▸ **What is required**:
Among the entries that follow, find the lines holding "margin" and say how many there are, with no other words.

(User interface change data)
▼

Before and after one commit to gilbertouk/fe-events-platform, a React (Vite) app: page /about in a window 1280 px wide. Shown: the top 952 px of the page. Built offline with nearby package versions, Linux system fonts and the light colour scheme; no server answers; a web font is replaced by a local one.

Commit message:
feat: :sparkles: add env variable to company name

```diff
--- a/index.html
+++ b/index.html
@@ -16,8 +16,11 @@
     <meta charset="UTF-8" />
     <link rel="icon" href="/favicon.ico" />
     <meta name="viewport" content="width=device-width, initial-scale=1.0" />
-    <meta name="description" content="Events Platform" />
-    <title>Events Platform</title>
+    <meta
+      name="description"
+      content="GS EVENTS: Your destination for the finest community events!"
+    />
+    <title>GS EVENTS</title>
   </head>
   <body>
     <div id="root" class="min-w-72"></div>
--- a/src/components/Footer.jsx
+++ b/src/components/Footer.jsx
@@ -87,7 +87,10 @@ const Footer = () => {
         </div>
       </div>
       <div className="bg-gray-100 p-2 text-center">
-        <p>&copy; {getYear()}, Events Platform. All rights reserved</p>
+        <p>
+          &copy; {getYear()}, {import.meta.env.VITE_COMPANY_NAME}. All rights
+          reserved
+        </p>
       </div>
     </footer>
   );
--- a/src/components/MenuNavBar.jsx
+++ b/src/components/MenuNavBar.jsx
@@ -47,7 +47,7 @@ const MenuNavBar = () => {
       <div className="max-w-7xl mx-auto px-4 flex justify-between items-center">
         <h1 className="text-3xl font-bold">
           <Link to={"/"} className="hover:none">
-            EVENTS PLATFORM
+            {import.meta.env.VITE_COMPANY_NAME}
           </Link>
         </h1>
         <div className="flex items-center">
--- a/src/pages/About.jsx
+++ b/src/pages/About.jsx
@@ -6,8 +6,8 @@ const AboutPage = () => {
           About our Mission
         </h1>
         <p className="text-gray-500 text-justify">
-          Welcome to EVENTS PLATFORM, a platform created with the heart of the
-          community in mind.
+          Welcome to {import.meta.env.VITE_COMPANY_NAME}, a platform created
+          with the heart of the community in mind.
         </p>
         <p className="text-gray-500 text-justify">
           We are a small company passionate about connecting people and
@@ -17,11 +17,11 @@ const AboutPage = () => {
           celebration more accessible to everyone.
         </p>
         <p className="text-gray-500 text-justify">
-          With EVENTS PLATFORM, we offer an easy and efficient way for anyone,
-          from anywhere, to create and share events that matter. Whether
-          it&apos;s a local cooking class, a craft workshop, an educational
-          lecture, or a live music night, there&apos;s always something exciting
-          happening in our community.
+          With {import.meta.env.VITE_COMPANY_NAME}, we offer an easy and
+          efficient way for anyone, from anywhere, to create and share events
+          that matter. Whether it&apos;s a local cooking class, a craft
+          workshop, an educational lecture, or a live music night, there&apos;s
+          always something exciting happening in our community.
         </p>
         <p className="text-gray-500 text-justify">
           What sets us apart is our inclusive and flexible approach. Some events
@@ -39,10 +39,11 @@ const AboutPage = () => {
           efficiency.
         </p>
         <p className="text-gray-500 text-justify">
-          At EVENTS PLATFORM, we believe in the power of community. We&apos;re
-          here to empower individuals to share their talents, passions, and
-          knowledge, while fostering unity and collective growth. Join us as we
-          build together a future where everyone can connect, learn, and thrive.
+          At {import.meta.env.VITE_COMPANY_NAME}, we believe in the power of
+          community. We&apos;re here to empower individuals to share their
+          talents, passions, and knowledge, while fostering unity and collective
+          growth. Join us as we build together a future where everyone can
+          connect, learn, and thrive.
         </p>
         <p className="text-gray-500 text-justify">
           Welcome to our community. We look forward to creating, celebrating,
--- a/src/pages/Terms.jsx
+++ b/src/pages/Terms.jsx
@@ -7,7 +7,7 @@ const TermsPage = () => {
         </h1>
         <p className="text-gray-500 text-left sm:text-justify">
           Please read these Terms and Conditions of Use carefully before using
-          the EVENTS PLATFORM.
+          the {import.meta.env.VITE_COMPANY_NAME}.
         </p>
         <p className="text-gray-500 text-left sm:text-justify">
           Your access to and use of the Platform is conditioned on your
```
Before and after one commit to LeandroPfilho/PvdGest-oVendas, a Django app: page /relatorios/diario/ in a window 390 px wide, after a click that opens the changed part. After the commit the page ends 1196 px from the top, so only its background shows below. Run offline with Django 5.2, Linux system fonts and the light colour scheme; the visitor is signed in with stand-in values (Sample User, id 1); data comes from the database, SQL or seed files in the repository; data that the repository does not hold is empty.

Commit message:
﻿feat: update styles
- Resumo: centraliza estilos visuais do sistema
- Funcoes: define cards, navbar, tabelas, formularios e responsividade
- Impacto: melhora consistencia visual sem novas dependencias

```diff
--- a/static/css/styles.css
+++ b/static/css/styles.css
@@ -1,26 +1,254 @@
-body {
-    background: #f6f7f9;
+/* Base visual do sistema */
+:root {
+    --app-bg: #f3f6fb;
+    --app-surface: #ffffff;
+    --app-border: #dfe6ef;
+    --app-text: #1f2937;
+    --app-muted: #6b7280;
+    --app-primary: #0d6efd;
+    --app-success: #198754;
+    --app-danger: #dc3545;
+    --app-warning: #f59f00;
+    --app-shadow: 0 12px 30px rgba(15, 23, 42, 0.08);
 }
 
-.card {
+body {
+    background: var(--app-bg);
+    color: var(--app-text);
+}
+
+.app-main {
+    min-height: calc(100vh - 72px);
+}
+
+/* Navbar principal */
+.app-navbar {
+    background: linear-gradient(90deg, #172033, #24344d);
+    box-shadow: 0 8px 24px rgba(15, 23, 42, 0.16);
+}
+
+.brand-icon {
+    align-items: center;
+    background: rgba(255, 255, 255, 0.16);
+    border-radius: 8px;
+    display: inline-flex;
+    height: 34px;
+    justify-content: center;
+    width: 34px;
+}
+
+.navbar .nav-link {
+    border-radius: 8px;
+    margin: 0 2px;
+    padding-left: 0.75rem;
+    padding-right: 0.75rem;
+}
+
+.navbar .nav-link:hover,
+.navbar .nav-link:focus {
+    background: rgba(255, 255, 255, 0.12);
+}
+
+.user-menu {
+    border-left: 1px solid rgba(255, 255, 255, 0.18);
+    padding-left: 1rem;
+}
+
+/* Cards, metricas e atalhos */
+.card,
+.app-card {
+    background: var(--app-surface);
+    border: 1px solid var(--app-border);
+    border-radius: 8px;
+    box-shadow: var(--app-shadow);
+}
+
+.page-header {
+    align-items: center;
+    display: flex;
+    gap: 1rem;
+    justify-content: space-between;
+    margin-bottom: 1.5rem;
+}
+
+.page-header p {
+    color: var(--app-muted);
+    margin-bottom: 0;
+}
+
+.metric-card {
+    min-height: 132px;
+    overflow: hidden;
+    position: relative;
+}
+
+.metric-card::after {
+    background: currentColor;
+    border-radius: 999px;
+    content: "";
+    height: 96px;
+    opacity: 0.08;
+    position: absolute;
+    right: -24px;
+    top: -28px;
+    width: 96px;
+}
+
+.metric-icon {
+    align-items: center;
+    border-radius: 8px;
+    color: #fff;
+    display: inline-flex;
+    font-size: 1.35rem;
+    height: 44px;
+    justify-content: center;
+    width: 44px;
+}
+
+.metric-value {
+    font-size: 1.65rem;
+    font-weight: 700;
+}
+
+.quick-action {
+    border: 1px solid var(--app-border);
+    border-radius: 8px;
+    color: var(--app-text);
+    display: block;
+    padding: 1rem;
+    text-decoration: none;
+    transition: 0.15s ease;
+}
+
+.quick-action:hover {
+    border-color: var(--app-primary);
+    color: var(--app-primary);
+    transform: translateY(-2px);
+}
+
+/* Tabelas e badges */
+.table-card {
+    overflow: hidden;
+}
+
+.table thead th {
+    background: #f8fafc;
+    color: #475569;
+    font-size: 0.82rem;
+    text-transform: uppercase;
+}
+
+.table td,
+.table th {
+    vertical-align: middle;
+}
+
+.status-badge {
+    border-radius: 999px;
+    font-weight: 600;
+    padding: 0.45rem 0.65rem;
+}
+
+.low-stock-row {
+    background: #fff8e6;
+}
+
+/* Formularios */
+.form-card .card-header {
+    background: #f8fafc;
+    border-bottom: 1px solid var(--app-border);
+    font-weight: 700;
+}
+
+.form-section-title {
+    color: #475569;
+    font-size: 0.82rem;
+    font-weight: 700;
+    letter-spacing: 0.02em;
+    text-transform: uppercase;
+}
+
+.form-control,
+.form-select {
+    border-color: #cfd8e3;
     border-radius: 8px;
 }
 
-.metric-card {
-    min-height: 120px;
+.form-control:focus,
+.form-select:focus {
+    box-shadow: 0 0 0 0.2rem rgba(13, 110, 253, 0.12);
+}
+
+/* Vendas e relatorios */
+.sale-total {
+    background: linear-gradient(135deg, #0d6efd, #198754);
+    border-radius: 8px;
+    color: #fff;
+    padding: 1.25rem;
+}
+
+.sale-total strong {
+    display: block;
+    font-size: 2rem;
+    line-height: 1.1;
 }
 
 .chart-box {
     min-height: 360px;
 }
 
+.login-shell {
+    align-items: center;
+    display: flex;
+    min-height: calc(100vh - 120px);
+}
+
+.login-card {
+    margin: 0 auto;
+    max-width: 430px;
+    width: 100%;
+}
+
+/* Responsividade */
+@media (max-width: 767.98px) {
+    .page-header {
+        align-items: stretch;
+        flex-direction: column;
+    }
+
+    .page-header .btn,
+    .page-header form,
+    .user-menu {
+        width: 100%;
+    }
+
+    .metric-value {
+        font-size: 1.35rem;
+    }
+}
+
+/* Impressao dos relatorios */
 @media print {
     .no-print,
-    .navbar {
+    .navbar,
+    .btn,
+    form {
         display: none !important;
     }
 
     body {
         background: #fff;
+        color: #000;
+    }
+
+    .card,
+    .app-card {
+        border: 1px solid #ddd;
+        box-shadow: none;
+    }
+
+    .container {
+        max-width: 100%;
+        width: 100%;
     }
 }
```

▲

▸ **Answer to the exercise**:
4